[American Academy of Arts and Letters]
Fast Fashion Slows Down
H&M, a brand that has capitalized on fast-changing trends, is launching a new chain focused on classic garments, called Arket. “Starting this project, a little over two years ago, we did quite extensive research and what we clearly saw was a broad customer base out there who are looking for classic, quality products in an environment that should be both simple and inspiring, but also putting our own fantastic design together with complementary brands,” said Lars Axelsson, Arket’s managing director.
[Business of Fashion]
For the Record
The Getty Institute has acquired Frank Gehry’s archives, which include hundreds of thousands of models, sketches, and ephemera. The collection is concentrated on the architect’s early career, from his student work to his 1988 proposal for the Walt Disney Concert Hall.
State of the Arts

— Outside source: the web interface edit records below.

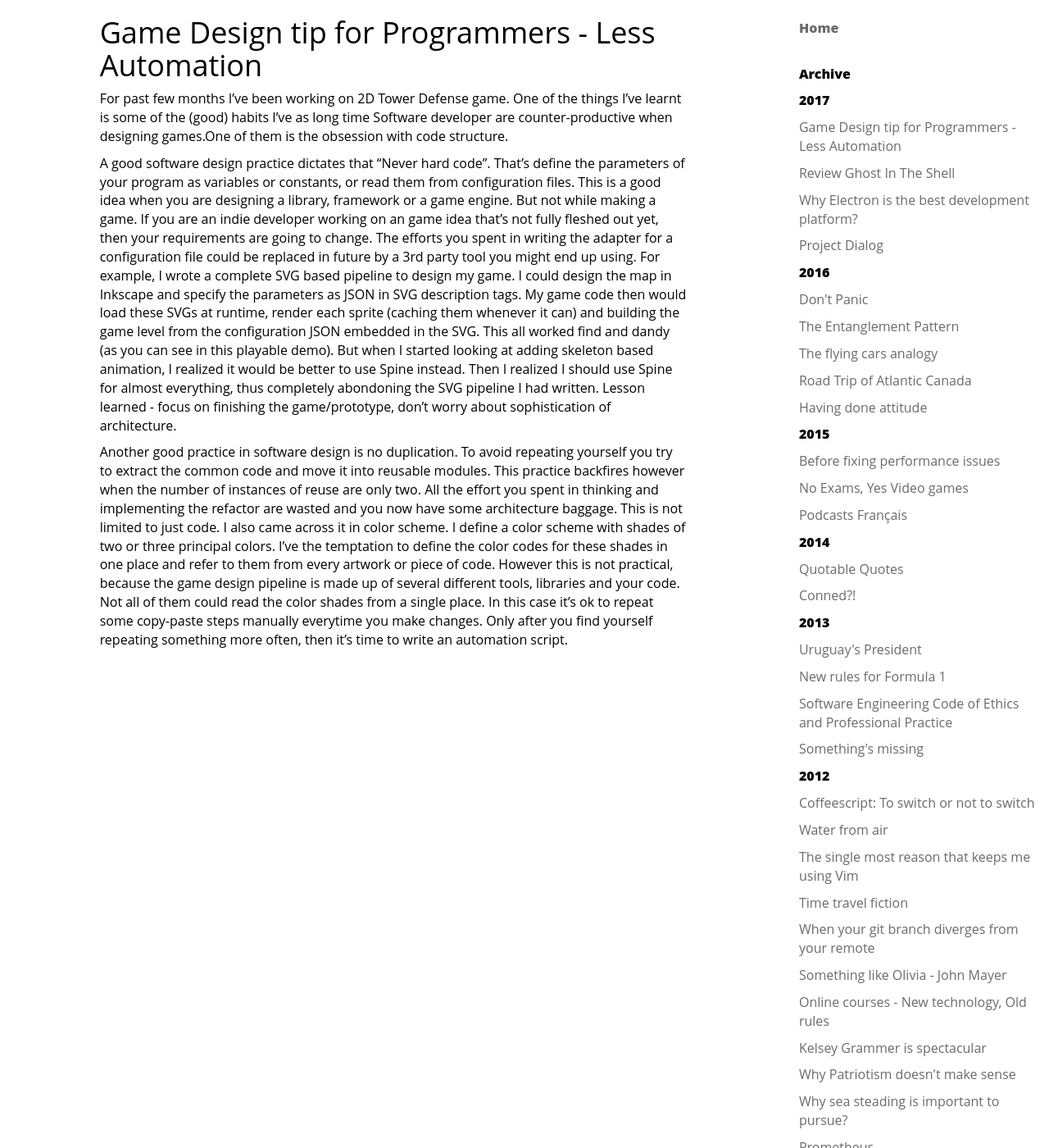
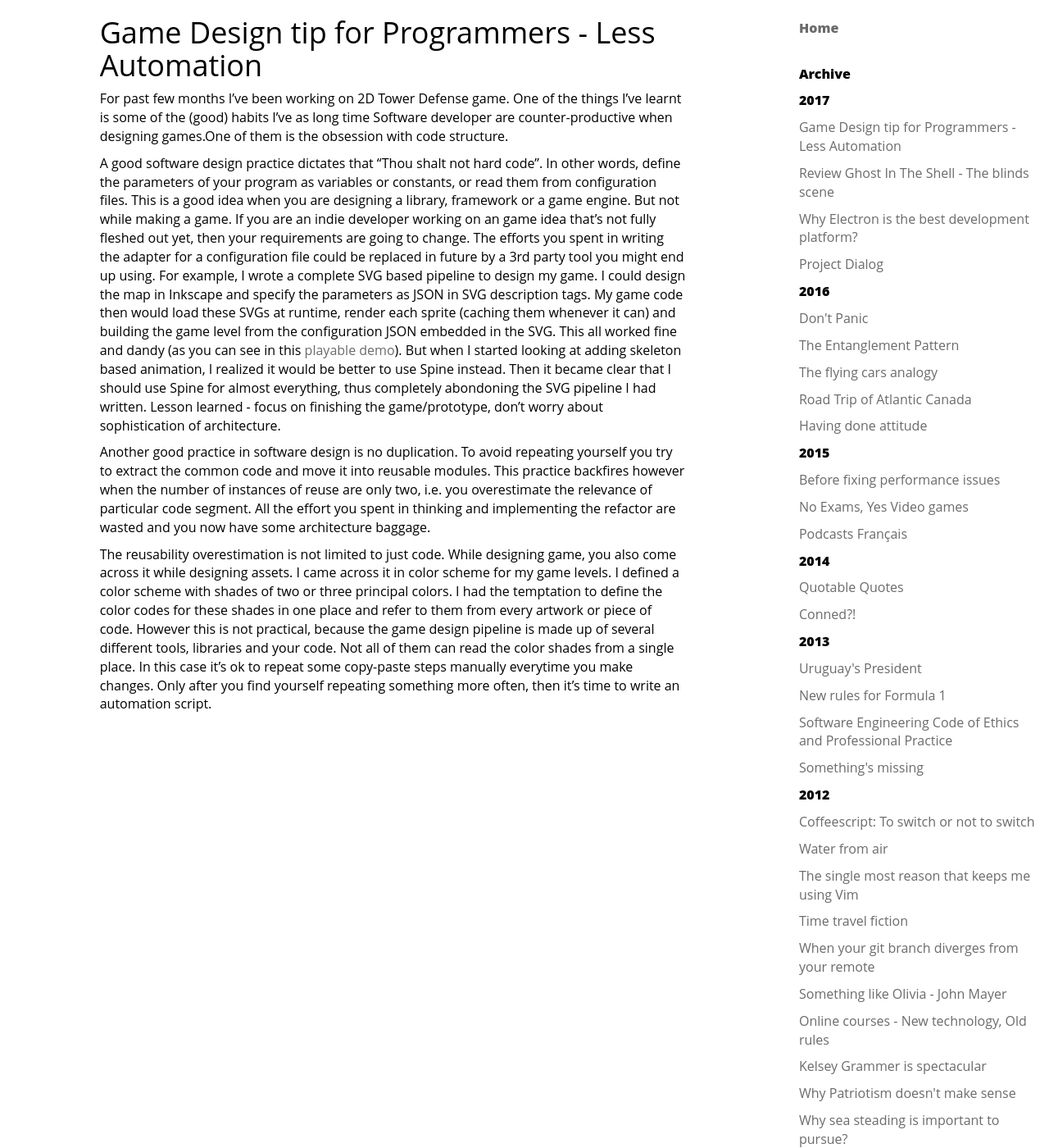
Before and after one commit to jay3sh/mepage, a Jekyll site: the page built from _posts/2017-12-15-game-design-tip-1.md, in a window 1280 px wide and 1400 px high. Shown: the whole window at 82% size. Built offline with Jekyll 4.4.1, drawn with Linux system fonts in a browser that asks for light colours.

Commit message:
Post update

```diff
--- a/_posts/2017-11-28-review-ghost-in-the-shell.md
+++ b/_posts/2017-11-28-review-ghost-in-the-shell.md
@@ -1,3 +1,7 @@
+---
+layout: post
+title: Review Ghost In The Shell - The blinds scene
+---
 
 Review : Ghost In The Shell - The blinds scene
 ===
--- a/_posts/2017-12-15-game-design-tip-1.md
+++ b/_posts/2017-12-15-game-design-tip-1.md
@@ -8,6 +8,8 @@ Game Design tip for Programmers - Less Automation
 
 For past few months I've been working on 2D Tower Defense game. One of the things I've learnt is some of the (good) habits I've as long time Software developer are counter-productive when designing games.One of them is the obsession with code structure.
 
-A good software design practice dictates that "Never hard code". That's define the parameters of your program as variables or constants, or read them from configuration files. This is a good idea when you are designing a library, framework or a game engine. But not while making a game. If you are an indie developer working on an game idea that's not fully fleshed out yet, then your requirements are going to change. The efforts you spent in writing the adapter for a configuration file could be replaced in future by a 3rd party tool you might end up using. For example, I wrote a complete SVG based pipeline to design my game. I could design the map in Inkscape and specify the parameters as JSON in SVG description tags. My game code then would load these SVGs at runtime, render each sprite (caching them whenever it can) and building the game level from the configuration JSON embedded in the SVG. This all worked find and dandy (as you can see in this playable demo). But when I started looking at adding skeleton based animation, I realized it would be better to use Spine instead. Then I realized I should use Spine for almost everything, thus completely abondoning the SVG pipeline I had written. Lesson learned - focus on finishing the game/prototype, don't worry about sophistication of architecture.
+A good software design practice dictates that "Thou shalt not hard code". In other words, define the parameters of your program as variables or constants, or read them from configuration files. This is a good idea when you are designing a library, framework or a game engine. But not while making a game. If you are an indie developer working on an game idea that's not fully fleshed out yet, then your requirements are going to change. The efforts you spent in writing the adapter for a configuration file could be replaced in future by a 3rd party tool you might end up using. For example, I wrote a complete SVG based pipeline to design my game. I could design the map in Inkscape and specify the parameters as JSON in SVG description tags. My game code then would load these SVGs at runtime, render each sprite (caching them whenever it can) and building the game level from the configuration JSON embedded in the SVG. This all worked fine and dandy (as you can see in this [playable demo](http://jayesh.me/pixicraft/demo1.html)). But when I started looking at adding skeleton based animation, I realized it would be better to use Spine instead. Then it became clear that I should use Spine for almost everything, thus completely abondoning the SVG pipeline I had written. Lesson learned - focus on finishing the game/prototype, don't worry about sophistication of architecture.
 
-Another good practice in software design is no duplication. To avoid repeating yourself you try to extract the common code and move it into reusable modules. This practice backfires however when the number of instances of reuse are only two. All the effort you spent in thinking and implementing the refactor are wasted and you now have some architecture baggage. This is not limited to just code. I also came across it in color scheme. I define a color scheme with shades of two or three principal colors. I've the temptation to define the color codes for these shades in one place and refer to them from every artwork or piece of code. However this is not practical, because the game design pipeline is made up of several different tools, libraries and your code. Not all of them could read the color shades from a single place. In this case it's ok to repeat some copy-paste steps manually everytime you make changes. Only after you find yourself repeating something more often, then it's time to write an automation script.
+Another good practice in software design is no duplication. To avoid repeating yourself you try to extract the common code and move it into reusable modules. This practice backfires however when the number of instances of reuse are only two, i.e. you overestimate the relevance of particular code segment. All the effort you spent in thinking and implementing the refactor are wasted and you now have some architecture baggage.
+
+The reusability overestimation is not limited to just code. While designing game, you also come across it while designing assets. I came across it in color scheme for my game levels. I defined a color scheme with shades of two or three principal colors. I had the temptation to define the color codes for these shades in one place and refer to them from every artwork or piece of code. However this is not practical, because the game design pipeline is made up of several different tools, libraries and your code. Not all of them can read the color shades from a single place. In this case it's ok to repeat some copy-paste steps manually everytime you make changes. Only after you find yourself repeating something more often, then it's time to write an automation script.
```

A new survey shows that 44 percent of exhibitions organized by major U.S. museums in recent years were devoted to contemporary art—a huge increase from 20 years ago. Some attribute the change to greater traction in the press, while others, like Los Angeles County Museum of Art director Michael Govan, feel that the shift is related to a push for diversity. “If your mission is to reflect the world, and women are half of the world… it’s a lot easier if you are working in the present,” Govan said. “Institutions are thinking about audiences and communities and responsiveness.”
[The Art Newspaper]
A new study reveals a correlation between the availability of cultural resources in a neighborhood and increased social well-being—even when controlling for economic status, race, and ethnicity. “We might expect culture to exhibit the strongest relationship with social well-being in neighborhoods with the largest number of cultural assets, but this is not the case,” reads the report. “We’ve found the most consistent relationships between culture and dimensions of social well-being in lower-income neighborhoods that, on average, have fewer cultural resources.”